Directions: Go through the entries, filter for the word "string", and copy every line that has it.

Data listing Start Marker

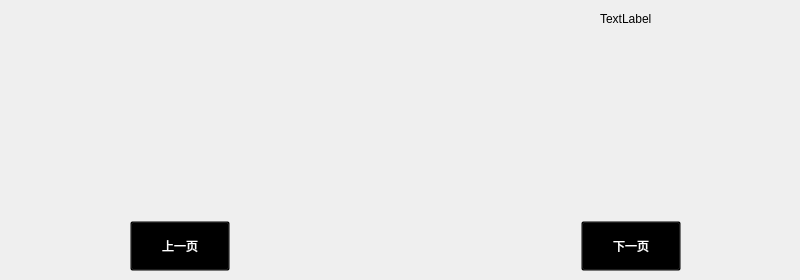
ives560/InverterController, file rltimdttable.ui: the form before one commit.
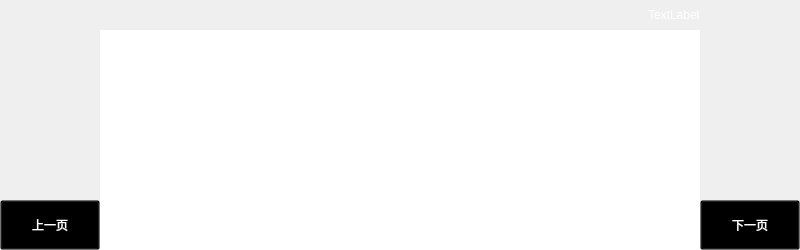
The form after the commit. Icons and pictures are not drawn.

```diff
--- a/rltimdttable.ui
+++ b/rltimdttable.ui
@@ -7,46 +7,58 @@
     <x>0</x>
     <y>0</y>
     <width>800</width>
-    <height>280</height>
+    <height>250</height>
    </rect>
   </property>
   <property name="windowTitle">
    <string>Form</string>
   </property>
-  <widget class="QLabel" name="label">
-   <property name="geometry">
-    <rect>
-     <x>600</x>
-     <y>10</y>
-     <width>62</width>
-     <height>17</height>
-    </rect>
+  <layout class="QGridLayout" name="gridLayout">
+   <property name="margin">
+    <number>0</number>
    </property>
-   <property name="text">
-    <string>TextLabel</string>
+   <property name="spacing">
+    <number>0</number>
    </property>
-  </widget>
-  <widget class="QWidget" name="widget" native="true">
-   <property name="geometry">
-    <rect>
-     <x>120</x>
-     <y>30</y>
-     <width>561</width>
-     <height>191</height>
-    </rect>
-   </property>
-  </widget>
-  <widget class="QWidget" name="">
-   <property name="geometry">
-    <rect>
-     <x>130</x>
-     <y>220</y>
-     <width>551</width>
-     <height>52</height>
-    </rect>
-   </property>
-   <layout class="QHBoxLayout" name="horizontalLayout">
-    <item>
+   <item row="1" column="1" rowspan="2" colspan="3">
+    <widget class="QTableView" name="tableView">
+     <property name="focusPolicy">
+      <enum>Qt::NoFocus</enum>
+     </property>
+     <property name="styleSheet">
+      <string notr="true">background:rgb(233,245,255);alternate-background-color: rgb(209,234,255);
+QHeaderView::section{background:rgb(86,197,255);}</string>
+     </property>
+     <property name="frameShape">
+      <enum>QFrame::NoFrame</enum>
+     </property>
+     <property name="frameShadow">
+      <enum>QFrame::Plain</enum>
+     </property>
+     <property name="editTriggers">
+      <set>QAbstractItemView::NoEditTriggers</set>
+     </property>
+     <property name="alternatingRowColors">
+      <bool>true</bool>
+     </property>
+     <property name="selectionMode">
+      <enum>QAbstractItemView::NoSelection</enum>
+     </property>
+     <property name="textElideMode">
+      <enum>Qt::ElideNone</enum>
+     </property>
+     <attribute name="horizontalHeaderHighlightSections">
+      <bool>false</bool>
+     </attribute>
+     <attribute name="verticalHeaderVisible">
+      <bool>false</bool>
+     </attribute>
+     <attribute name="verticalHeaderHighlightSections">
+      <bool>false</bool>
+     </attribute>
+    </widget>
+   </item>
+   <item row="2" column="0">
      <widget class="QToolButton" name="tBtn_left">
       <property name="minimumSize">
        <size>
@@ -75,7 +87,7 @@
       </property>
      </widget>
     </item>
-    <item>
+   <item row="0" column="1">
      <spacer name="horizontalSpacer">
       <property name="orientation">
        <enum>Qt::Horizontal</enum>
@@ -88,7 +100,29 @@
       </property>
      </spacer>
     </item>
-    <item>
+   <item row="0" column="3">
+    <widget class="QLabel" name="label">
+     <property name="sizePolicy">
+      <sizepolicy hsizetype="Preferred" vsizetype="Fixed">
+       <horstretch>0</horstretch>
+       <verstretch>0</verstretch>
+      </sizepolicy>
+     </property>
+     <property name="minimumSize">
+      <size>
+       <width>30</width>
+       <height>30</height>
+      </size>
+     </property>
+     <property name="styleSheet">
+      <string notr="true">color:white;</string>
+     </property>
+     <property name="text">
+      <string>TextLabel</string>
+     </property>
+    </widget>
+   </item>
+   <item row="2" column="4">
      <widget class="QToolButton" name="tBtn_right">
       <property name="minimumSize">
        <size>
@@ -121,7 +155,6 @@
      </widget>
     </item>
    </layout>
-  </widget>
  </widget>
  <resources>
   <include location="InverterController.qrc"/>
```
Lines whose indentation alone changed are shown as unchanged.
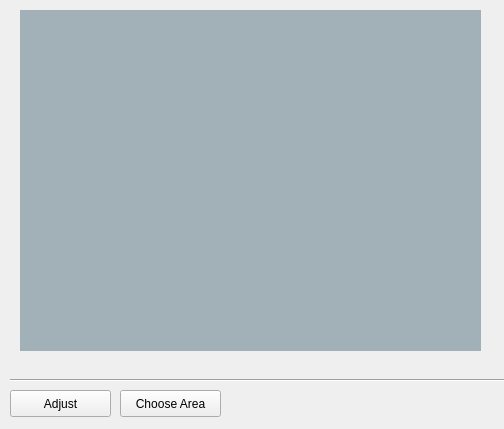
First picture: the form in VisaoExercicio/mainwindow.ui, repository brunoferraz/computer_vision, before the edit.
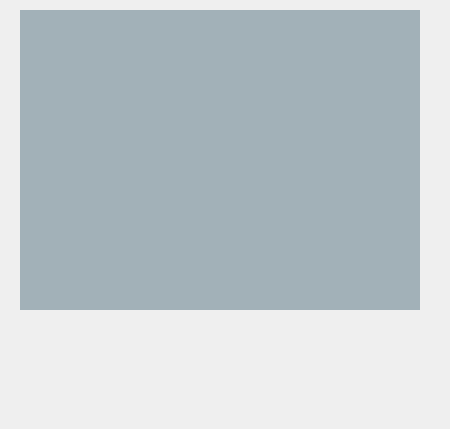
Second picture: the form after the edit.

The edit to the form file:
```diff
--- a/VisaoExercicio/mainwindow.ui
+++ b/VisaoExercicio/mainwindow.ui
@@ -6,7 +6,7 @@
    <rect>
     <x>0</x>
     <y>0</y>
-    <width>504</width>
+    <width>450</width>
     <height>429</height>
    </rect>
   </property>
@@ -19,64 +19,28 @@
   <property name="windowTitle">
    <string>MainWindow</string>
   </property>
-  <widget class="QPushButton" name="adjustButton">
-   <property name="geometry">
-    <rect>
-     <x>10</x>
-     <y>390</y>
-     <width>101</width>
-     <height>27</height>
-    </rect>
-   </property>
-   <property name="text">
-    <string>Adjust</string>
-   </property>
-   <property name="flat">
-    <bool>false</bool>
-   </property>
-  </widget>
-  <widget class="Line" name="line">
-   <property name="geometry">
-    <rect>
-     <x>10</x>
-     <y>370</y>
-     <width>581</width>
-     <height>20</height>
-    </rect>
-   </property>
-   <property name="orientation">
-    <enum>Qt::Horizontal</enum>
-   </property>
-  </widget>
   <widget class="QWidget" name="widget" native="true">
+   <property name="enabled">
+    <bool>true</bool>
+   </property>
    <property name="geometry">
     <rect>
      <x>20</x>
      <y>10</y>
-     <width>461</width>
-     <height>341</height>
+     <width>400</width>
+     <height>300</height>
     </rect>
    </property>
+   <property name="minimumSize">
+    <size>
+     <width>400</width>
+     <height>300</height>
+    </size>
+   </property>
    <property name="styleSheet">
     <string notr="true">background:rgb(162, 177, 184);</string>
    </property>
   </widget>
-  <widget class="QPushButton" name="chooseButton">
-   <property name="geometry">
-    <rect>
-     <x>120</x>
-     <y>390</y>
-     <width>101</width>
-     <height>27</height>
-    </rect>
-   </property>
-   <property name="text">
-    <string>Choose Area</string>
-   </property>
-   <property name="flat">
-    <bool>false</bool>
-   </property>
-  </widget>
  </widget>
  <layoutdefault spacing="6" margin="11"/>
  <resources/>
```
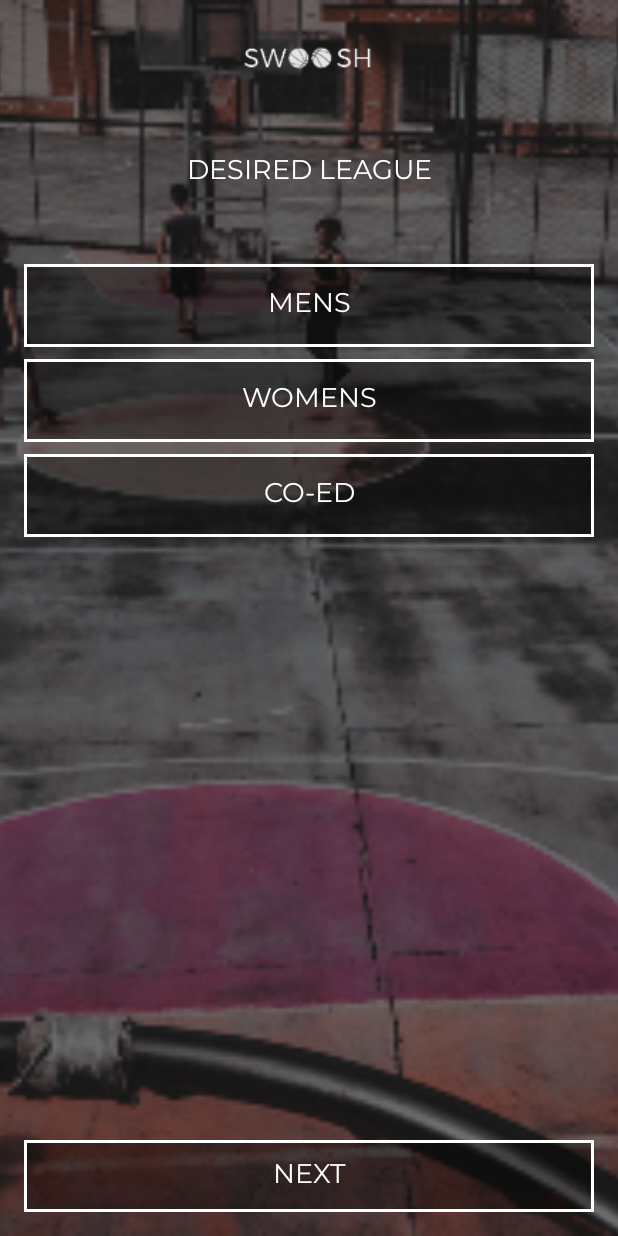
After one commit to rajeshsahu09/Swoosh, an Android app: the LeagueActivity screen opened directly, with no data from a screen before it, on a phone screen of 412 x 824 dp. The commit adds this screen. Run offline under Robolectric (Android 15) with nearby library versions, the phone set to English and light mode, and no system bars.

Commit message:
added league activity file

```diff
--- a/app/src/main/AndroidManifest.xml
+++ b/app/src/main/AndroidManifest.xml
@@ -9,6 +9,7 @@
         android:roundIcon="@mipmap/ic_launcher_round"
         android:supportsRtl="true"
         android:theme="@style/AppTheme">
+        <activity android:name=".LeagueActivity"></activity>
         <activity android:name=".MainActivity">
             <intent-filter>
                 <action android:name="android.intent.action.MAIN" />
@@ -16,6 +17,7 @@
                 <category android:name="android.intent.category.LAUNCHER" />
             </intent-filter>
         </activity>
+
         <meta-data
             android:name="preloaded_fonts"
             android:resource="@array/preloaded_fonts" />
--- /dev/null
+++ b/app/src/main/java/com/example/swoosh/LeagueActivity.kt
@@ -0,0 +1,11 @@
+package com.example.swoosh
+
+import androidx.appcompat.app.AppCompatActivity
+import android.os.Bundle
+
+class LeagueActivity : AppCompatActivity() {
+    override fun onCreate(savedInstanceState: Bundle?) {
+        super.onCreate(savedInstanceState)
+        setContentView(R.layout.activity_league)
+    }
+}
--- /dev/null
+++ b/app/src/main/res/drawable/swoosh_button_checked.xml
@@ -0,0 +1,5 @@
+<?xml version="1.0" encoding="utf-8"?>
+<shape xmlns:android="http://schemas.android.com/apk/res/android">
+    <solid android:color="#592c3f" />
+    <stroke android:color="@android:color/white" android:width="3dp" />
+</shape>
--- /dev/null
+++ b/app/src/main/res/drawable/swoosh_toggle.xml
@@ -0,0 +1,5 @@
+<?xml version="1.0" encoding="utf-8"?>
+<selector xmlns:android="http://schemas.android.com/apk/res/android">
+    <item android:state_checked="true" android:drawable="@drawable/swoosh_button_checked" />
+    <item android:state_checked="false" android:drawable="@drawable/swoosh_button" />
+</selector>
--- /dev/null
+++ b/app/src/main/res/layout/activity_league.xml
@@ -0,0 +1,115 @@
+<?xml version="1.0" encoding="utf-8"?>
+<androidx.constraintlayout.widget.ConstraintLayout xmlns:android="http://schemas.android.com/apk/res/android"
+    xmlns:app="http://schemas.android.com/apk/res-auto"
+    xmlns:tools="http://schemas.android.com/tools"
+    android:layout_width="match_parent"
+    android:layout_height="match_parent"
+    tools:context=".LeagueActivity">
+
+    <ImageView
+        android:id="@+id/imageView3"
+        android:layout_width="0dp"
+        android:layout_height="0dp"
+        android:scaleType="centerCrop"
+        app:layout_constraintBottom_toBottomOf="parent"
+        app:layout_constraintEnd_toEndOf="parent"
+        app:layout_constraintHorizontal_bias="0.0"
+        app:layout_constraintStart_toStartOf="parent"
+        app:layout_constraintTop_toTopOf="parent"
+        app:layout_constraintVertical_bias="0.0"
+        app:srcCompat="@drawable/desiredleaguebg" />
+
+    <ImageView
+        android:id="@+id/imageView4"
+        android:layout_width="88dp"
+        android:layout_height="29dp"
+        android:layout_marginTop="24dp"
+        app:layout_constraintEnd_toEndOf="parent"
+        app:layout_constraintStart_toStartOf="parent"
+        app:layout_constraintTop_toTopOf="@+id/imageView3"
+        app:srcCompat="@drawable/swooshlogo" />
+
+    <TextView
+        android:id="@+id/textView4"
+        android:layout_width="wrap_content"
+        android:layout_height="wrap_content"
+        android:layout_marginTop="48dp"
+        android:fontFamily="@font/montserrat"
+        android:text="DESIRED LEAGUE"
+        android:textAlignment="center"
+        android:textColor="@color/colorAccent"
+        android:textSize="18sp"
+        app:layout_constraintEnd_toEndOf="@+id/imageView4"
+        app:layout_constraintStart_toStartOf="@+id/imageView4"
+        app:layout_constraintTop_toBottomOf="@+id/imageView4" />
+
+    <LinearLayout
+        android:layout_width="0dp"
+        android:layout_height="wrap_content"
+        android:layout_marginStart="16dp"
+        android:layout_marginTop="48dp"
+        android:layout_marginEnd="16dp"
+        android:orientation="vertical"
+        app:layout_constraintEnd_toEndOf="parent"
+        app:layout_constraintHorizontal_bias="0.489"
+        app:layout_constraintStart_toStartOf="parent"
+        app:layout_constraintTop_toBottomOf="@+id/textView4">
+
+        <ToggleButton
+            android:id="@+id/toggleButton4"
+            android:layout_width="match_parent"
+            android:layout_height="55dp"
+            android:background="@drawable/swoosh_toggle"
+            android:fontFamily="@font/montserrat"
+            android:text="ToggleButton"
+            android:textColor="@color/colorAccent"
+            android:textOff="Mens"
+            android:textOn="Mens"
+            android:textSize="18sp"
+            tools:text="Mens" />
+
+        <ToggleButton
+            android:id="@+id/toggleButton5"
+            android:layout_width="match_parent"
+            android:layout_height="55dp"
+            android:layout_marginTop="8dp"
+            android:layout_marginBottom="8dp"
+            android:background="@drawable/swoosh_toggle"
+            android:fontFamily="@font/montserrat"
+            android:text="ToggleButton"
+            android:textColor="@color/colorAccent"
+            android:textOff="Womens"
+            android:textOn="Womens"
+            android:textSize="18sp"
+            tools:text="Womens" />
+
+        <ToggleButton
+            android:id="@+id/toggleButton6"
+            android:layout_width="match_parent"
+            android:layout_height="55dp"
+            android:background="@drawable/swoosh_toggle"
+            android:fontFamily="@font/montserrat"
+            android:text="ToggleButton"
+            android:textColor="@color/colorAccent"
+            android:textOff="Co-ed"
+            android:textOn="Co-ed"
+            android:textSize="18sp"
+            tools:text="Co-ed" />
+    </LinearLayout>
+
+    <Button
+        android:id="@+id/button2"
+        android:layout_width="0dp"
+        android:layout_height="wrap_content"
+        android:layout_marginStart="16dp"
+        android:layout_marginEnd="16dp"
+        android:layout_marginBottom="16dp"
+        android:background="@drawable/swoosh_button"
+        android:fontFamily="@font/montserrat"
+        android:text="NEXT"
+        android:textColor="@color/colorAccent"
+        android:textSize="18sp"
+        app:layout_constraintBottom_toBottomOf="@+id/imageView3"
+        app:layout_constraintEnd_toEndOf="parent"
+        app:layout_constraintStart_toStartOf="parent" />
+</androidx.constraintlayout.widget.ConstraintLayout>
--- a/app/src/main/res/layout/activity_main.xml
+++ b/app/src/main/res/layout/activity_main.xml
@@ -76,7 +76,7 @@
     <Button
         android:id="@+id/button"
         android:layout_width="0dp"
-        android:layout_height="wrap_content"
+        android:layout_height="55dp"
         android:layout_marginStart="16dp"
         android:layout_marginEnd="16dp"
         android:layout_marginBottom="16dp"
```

Data listing End Marker

Solution for this exercise:
    <string>Form</string>
-    <string>TextLabel</string>
+      <string notr="true">background:rgb(233,245,255);alternate-background-color: rgb(209,234,255);
+QHeaderView::section{background:rgb(86,197,255);}</string>
+      <string notr="true">color:white;</string>
+      <string>TextLabel</string>
    <string>MainWindow</string>
-    <string>Adjust</string>
     <string notr="true">background:rgb(162, 177, 184);</string>
-    <string>Choose Area</string>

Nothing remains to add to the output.